Data shown -
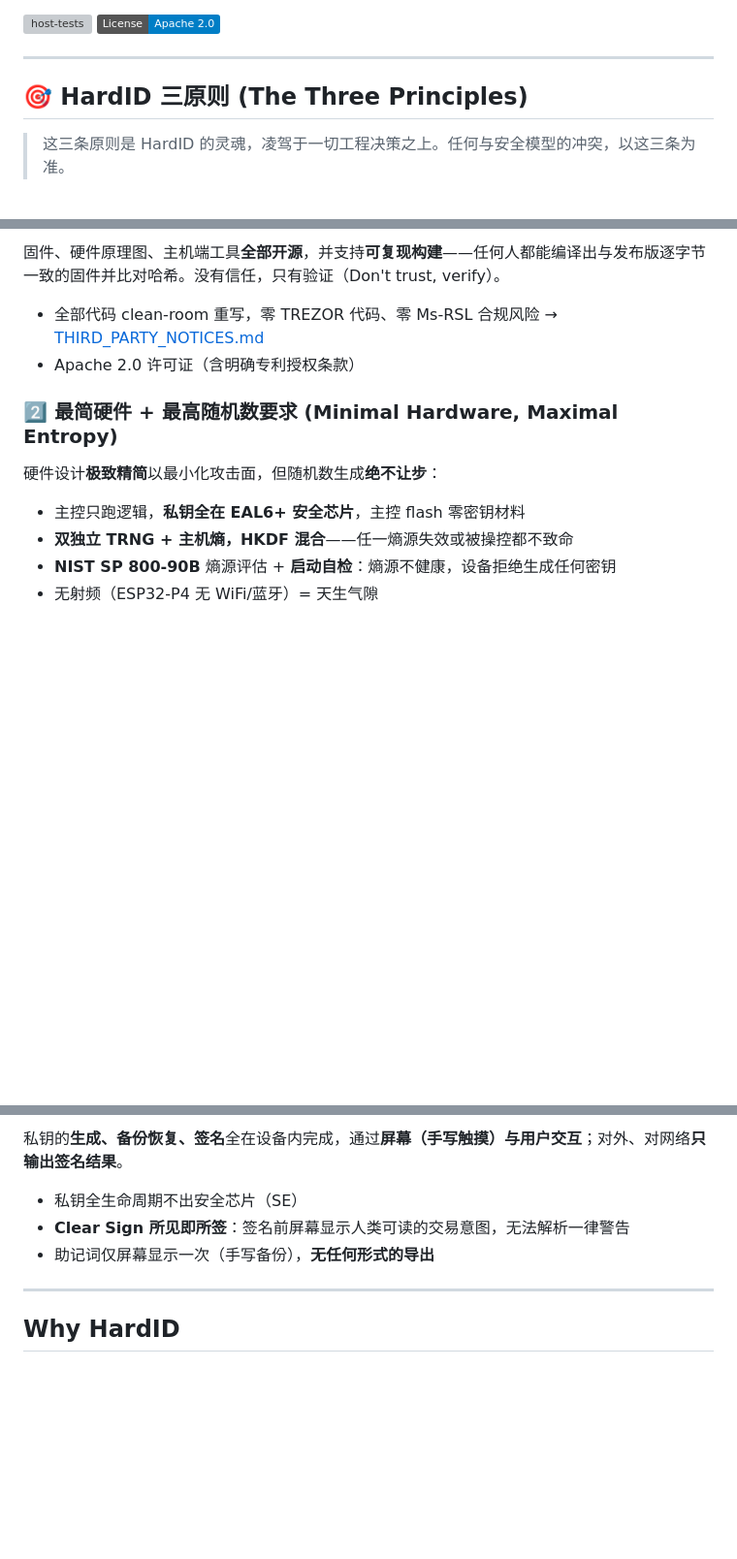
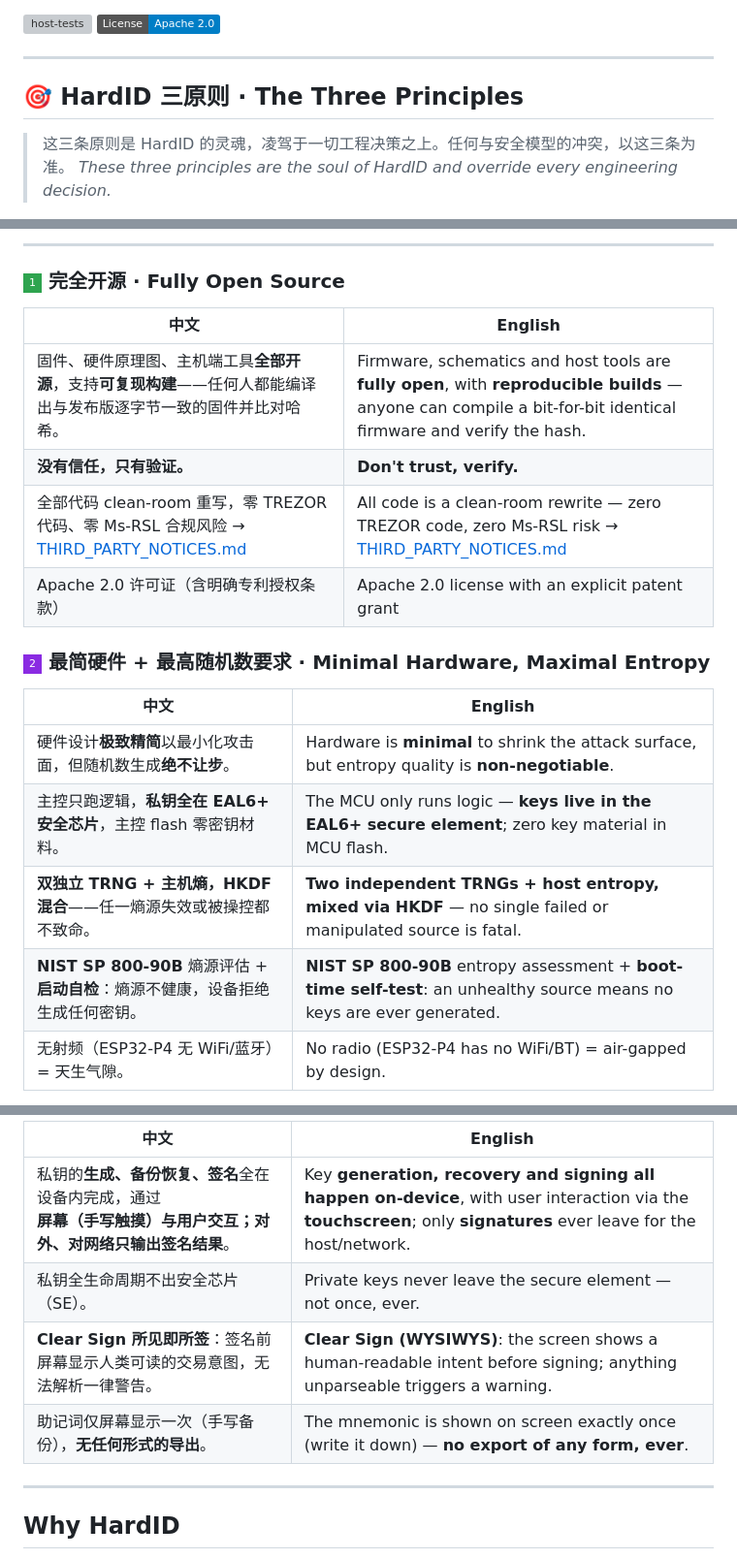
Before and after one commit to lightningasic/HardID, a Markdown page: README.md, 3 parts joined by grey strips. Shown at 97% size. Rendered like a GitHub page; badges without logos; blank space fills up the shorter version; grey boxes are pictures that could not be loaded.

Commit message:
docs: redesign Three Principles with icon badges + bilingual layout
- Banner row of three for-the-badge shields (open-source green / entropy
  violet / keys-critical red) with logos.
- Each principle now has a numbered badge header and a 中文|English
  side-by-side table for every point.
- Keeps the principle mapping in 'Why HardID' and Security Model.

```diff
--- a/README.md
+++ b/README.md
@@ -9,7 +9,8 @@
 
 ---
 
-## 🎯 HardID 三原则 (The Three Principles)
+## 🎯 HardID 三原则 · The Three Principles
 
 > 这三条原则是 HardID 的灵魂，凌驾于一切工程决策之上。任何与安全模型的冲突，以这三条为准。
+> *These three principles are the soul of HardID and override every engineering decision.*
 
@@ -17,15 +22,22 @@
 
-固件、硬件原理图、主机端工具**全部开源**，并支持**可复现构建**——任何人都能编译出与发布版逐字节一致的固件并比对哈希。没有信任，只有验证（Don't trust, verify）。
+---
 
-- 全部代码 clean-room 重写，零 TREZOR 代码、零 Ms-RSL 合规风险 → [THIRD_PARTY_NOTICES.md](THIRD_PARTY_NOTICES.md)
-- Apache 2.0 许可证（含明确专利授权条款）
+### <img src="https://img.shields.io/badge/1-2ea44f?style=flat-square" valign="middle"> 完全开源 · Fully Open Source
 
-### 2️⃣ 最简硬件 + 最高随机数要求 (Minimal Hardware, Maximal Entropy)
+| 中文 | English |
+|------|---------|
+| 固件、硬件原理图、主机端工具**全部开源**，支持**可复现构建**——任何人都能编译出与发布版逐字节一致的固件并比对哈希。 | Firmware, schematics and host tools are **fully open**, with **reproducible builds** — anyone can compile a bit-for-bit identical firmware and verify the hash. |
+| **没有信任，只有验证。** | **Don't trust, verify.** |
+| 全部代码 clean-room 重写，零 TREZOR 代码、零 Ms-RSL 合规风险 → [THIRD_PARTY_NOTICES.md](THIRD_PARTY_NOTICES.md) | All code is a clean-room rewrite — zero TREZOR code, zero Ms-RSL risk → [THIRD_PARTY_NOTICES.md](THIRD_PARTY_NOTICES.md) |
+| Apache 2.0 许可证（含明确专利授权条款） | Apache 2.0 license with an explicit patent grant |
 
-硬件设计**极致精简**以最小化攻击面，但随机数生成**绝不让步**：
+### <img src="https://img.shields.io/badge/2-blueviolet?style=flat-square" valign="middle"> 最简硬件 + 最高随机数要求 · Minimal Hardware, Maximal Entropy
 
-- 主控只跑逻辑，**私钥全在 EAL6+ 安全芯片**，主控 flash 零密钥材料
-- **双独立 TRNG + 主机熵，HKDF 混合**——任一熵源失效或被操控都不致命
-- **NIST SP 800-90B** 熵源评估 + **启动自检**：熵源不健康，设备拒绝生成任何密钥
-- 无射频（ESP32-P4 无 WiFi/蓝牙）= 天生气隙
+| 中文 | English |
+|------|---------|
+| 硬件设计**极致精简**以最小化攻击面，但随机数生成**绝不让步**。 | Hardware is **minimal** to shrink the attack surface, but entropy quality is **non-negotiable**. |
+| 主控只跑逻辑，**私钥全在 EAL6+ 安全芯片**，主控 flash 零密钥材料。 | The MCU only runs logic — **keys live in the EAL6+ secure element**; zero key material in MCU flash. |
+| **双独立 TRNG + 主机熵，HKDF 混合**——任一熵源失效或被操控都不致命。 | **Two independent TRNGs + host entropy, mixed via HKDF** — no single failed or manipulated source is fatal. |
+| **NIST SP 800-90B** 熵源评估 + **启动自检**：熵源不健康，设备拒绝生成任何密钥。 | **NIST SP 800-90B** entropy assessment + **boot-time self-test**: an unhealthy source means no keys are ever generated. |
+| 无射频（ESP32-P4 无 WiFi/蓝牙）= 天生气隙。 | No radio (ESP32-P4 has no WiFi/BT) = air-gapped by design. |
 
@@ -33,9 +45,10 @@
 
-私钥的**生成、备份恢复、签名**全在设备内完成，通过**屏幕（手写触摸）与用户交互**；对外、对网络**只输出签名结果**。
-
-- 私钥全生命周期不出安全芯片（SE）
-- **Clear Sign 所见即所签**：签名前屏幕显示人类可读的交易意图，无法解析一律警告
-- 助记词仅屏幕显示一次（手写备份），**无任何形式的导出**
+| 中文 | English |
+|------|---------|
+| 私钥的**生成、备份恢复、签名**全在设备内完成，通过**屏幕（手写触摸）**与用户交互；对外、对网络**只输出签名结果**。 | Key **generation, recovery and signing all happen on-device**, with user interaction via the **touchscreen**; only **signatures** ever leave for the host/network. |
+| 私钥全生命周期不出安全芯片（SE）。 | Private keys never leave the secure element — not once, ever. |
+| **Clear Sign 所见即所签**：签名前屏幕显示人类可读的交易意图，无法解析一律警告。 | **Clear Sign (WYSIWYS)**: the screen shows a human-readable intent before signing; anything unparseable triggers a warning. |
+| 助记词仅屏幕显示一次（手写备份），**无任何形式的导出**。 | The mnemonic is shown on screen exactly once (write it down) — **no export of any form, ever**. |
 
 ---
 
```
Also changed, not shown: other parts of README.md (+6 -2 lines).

--

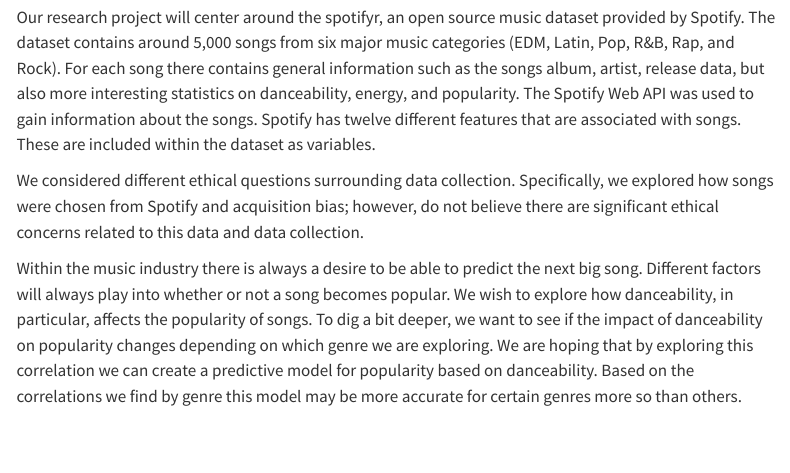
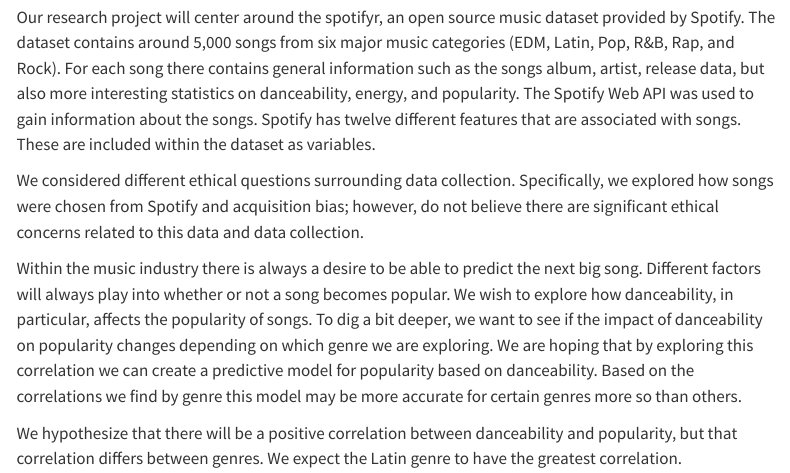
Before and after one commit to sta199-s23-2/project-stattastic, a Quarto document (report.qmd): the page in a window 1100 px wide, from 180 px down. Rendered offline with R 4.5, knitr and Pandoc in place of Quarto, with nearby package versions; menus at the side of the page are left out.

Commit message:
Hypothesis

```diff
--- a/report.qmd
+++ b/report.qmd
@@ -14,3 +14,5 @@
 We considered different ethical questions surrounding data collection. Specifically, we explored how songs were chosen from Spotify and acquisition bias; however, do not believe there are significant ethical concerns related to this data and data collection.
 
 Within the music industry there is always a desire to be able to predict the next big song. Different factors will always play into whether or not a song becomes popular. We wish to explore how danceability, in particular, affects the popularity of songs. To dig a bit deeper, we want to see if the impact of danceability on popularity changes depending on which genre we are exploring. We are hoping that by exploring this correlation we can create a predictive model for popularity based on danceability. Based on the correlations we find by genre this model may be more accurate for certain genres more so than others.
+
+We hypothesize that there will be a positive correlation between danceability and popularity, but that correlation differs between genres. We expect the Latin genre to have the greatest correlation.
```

---

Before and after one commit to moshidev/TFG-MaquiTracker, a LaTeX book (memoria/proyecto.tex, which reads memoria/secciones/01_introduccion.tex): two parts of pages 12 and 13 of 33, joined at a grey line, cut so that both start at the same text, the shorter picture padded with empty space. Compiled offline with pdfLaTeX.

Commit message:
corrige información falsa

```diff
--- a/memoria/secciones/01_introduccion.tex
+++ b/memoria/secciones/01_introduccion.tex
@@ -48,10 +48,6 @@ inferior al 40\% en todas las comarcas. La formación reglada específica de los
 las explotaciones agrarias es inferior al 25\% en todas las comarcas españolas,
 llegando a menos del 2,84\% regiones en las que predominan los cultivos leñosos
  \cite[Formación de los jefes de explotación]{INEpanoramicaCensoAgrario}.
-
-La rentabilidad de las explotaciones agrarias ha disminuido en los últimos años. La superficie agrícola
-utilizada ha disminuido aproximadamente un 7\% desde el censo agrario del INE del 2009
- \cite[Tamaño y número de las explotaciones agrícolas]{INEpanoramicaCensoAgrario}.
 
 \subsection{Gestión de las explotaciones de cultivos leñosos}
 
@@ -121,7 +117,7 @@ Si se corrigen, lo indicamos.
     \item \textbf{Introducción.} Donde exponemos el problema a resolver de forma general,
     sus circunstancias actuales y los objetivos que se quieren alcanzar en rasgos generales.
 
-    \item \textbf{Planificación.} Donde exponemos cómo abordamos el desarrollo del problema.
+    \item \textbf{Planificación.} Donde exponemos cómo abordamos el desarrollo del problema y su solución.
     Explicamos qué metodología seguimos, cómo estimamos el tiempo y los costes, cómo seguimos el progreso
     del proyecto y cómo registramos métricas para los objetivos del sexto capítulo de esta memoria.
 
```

Work request - When a line above contains the string "textbf", copy that line.

Output of the task -
     \item \textbf{Introducción.} Donde exponemos el problema a resolver de forma general,
-    \item \textbf{Planificación.} Donde exponemos cómo abordamos el desarrollo del problema.
+    \item \textbf{Planificación.} Donde exponemos cómo abordamos el desarrollo del problema y su solución.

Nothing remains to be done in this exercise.